When the show began, the crowd made their way onto the show floor where tables and booths were filled from wall to wall with comic books, toys, vintage video games, art and many other forms of collectibles and merchandise.

One of the vendors was Pop Culture Playground, which was selling a wide assortment of classic and new comics, vinyl records and other collectibles.
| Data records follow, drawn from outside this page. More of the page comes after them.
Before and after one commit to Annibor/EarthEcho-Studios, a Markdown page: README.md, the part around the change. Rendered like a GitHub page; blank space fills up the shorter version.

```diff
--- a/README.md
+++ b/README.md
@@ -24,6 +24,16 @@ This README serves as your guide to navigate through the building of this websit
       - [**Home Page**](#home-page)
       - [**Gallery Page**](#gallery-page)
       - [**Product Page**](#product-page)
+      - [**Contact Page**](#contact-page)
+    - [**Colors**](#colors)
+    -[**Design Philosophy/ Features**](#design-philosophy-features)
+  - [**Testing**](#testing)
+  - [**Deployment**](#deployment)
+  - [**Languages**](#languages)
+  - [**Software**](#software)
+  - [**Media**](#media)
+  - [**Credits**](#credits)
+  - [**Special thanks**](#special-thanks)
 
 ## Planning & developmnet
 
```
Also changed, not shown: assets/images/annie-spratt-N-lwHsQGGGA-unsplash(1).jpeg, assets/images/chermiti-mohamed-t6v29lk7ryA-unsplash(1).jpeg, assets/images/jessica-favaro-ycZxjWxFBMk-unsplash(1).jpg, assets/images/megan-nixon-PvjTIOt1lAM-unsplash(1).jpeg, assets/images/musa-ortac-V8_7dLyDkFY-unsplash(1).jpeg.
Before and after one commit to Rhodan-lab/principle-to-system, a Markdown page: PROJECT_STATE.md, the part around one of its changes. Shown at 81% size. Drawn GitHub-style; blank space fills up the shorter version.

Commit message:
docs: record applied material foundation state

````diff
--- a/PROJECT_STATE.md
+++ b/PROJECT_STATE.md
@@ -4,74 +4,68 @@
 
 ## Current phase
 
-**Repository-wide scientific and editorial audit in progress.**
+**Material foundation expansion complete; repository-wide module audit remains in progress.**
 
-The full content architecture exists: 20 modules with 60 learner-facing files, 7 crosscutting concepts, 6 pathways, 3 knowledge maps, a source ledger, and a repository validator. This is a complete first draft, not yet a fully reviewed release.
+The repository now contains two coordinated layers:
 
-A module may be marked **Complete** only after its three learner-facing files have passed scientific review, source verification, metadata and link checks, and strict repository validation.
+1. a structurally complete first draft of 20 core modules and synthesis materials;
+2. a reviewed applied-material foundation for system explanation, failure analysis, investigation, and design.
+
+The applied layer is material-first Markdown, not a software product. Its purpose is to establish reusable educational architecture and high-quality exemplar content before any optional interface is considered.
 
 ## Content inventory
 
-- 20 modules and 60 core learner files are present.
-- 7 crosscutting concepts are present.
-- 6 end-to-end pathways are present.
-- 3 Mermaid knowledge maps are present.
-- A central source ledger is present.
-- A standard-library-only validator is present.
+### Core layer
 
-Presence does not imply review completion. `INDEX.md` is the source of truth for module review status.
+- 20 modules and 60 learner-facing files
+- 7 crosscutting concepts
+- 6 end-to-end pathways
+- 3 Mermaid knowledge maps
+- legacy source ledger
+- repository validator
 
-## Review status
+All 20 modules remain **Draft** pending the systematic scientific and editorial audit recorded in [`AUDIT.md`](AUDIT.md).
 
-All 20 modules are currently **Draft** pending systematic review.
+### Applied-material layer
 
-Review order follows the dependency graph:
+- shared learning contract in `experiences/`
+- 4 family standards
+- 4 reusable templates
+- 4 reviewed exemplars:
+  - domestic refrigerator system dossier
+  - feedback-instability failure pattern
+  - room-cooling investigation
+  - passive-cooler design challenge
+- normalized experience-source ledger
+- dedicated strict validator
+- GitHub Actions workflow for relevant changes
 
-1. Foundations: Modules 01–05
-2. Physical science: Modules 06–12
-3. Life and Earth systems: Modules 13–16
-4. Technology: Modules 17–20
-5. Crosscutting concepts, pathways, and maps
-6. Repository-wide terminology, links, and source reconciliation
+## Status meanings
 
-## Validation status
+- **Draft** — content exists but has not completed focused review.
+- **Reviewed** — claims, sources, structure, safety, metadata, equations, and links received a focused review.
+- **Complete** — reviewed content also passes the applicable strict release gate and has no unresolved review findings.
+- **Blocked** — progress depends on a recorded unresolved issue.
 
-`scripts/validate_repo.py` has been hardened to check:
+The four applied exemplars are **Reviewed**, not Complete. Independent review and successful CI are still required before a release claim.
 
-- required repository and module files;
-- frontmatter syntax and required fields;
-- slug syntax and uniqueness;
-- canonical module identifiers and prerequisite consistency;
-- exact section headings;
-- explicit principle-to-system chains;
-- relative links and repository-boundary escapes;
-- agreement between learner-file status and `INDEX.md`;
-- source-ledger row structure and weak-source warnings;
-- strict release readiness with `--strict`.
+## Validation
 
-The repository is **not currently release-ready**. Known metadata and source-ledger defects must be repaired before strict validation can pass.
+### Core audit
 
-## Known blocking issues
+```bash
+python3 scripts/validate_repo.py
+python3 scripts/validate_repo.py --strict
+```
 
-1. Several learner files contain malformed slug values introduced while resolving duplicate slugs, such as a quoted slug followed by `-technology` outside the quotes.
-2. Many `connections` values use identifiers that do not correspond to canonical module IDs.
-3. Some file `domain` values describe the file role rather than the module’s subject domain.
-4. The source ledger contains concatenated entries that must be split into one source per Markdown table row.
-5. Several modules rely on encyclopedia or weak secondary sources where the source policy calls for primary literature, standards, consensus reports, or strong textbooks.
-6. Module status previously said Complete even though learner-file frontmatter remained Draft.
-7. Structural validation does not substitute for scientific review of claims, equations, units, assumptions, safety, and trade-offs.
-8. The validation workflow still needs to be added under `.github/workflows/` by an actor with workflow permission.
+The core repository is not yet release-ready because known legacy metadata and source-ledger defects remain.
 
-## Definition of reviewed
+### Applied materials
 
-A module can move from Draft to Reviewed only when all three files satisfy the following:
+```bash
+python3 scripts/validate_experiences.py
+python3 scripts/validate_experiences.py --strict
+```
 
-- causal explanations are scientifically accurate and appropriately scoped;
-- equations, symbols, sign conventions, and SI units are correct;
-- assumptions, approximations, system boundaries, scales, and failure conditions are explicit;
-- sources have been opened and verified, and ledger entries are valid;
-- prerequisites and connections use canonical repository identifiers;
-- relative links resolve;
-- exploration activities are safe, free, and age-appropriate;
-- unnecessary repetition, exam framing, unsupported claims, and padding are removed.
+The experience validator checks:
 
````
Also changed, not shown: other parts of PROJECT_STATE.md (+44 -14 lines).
Tom Raupp, who was operating the booth, expressed that what he enjoys about shows like Soda City Comic Con is being able to interact with fellow fans and collectors.

“The cool thing is meeting newer collectors and getting new customers and just talking and interacting with everybody and also seeing everybody that gets dressed up in cosplay and see the different outfits,” Raupp said.

Pop Culture Playground is based in Florida but travels around to various cities and shows to sell items and meet new people.

“If we see you at a show, please stop by and say hi,” Raupp said.

Once the main events began, attendees had the opportunity to see numerous premieres of unreleased shows, one of which being FOX’s upcoming “24: Legacy,” which is set to release February 2017.

“24: Legacy” takes place three years after “24: Live Another Day,” the sequel to popular political thriller show "24," but it follows new characters. Corey Hawkins, who played Dr. Dre in “Straight Outta Compton,” stars as Eric Carter, a war hero whose past begins to catch up to him, putting him and his wife in danger and leading him to a problem far larger than he could have realized. “24: Legacy” keeps the same premise and style of the original show, meaning that each episode takes place over one hour of the story, and a ticking clock is periodically shown to tell viewers how much time has passed.

One of the events that gathered the biggest crowd was animator Tom Cook’s panel about how he got started in the cartoon animation industry and how the process has changed since he first started.

“We had to use this thing called a pencil and write on something called paper,” Cook said during his panel. “It was a weird time.”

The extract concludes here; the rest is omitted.